This post will predominately be for those that subscribe to the theory that active managers may be in store for some sort of return to favor over the next few years, and potential implications of this for some LICs.
Previously I couldn’t see much difference between CYA and WAM (apart from WAM costing 30% more!) although today’s announcement has clarified things to some extent.
The CYA transaction got me thinking to the extent similar deals have occurred in the past. There are a few fund managers who will examine investing in LICs, yet the vast majority don’t. I’d like to better understand why many avoided LICs in 2009-2012. Continue reading “MERGERS, ACQUISITIONS AND WIND-UPS IN THE LIC SECTOR”
We now know that WAM has come back to take control of CYA, after withdrawing their plans early in the year. Continue reading “CYA, KAR, NGE, and the AUD.”
Growth is in inverted commas because the fund very strongly favours the value investing style over that of growth. Also the fund has disappointed investors in regards to the level of growth achieved in recent years!
I bought some shares at $1.17 today so hopefully that is about to change.
I have made a guest post on a website I only recently came across, but now see it as being a useful tool for many investors. My article here touches on points I probably have already made on the blog but thought I shall share the link here anyway.
I meant to write this post when beginning the blog to assist in describing my investment style but it slipped my mind. It resurfaced in my thinking when I recently read a book Margin of Safety, by Seth Klarman. Some areas he cites in the book that are useful to look for opportunities are very similar to what I look for. It would also be great if readers can comment on any current “special situations” they see out there in the markets. Continue reading “WHERE INSTITUTIONS AVOID AND RETAIL INVESTORS FIND BORING (special situation investing discussion thread?)”
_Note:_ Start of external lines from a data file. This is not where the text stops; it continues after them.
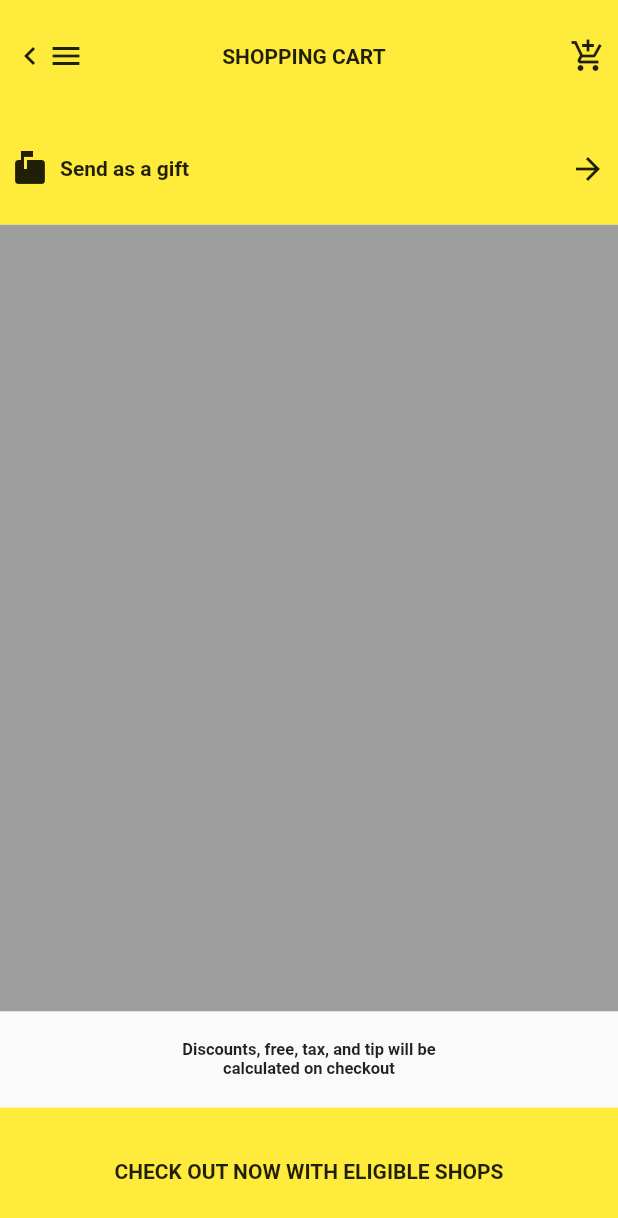
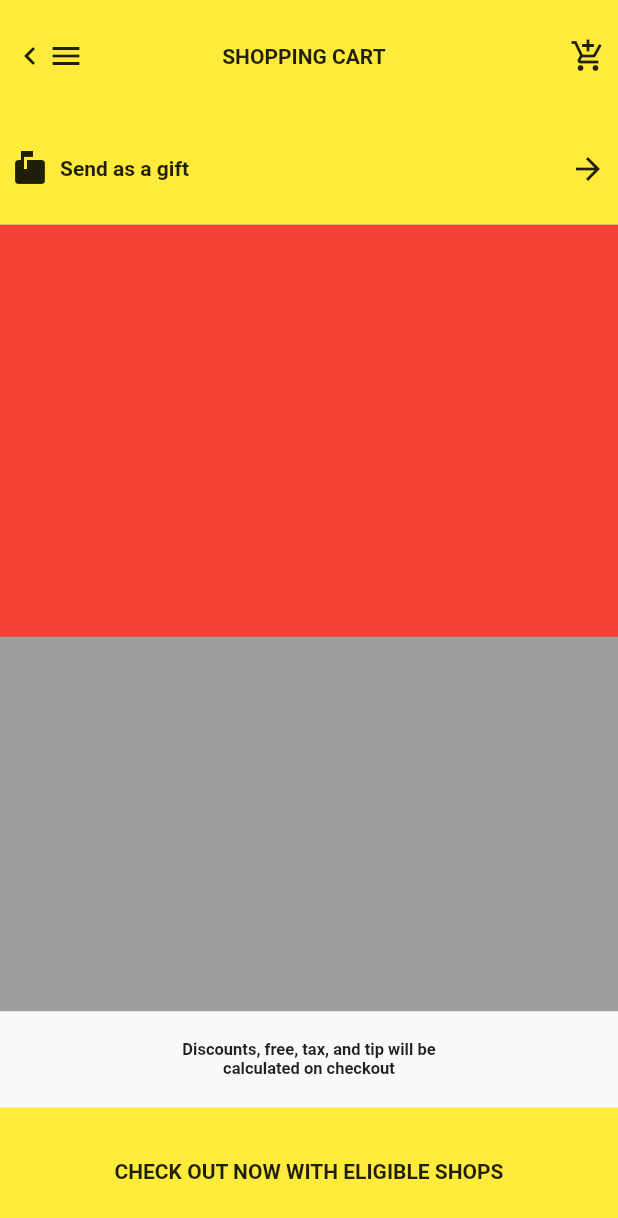
Before and after one commit to JAICHANGPARK/flutter_notebook_4th_story, a Flutter app: the screen it shows after launch, on a phone screen of 412 x 824 dp. Shown: the top 1218 px of the screen. Run offline on Flutter 3.47's test engine with Material 2 defaults, Android fonts, the phone set to English and light mode, and no system bars; our stand-ins replace google_fonts, sliding_up_panel, smooth_page_indicator, video_player; missing offline and left inert: dashed_container.

Commit message:
Adds view and models

```diff
--- /dev/null
+++ b/lib/ep375_market_place_app/banner_item.dart
@@ -0,0 +1,18 @@
+import 'package:flutter/material.dart';
+import 'package:flutter_notebook_4th/ep375_market_place_app/market_model.dart';
+
+class ItemWithBanner extends StatelessWidget {
+  final MarketItem item;
+
+  ItemWithBanner({this.item});
+
+  @override
+  Widget build(BuildContext context) {
+    return Container(
+      height: MediaQuery.of(context).size.height / 3,
+      decoration: BoxDecoration(
+        color: Colors.red
+      ),
+    );
+  }
+}
--- /dev/null
+++ b/lib/ep375_market_place_app/item_view.dart
@@ -0,0 +1,9 @@
+import 'package:flutter/material.dart';
+
+
+class MarketItemView extends StatelessWidget {
+  @override
+  Widget build(BuildContext context) {
+    return Container();
+  }
+}
--- a/lib/ep375_market_place_app/main_page.dart
+++ b/lib/ep375_market_place_app/main_page.dart
@@ -1,5 +1,8 @@
 import 'package:flutter/cupertino.dart';
 import 'package:flutter/material.dart';
+import 'package:flutter_notebook_4th/ep375_market_place_app/banner_item.dart';
+import 'package:flutter_notebook_4th/ep375_market_place_app/item_view.dart';
+import 'package:flutter_notebook_4th/ep375_market_place_app/market_model.dart';
 
 class MarketPlaceApp extends StatelessWidget {
   @override
@@ -81,6 +84,11 @@ class _MarketPlaceHomeState extends State<MarketPlaceHome> {
             flex: 7,
             child: Container(
               decoration: BoxDecoration(color: Colors.grey),
+              child: ListView.builder(
+                  itemCount: marketItems.length,
+                  itemBuilder: (context,index){
+                return marketItems[index].isBanner ? ItemWithBanner() : MarketItemView();
+              }),
             ),
           ),
           Expanded(
--- /dev/null
+++ b/lib/ep375_market_place_app/market_model.dart
@@ -0,0 +1,25 @@
+class MarketItem {
+  String img;
+  String itemTitle;
+  String itemSubtitle;
+  String price;
+  bool isBanner;
+
+  MarketItem(
+      {this.img, this.itemTitle, this.itemSubtitle, this.price, this.isBanner});
+}
+
+List<MarketItem> marketItems = [
+  MarketItem(
+      img: "",
+      itemTitle: "Corona",
+      itemSubtitle: "Light",
+      price: "14.99",
+      isBanner: true),
+  MarketItem(
+      img: "",
+      itemTitle: "Corona",
+      itemSubtitle: "Light",
+      price: "29.98",
+      isBanner: false),
+];
```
If I had to bet on a couple of corporate re structures to occur in the next year or two, they would be for WAA to merge or takeover another investment company to gain size, and CYA to be rolled into a re-branded entity to assist in the market fully valuing assets on hand and the tax losses on the balance sheet. Continue reading “Time for Wilson & Century Australia to get together?”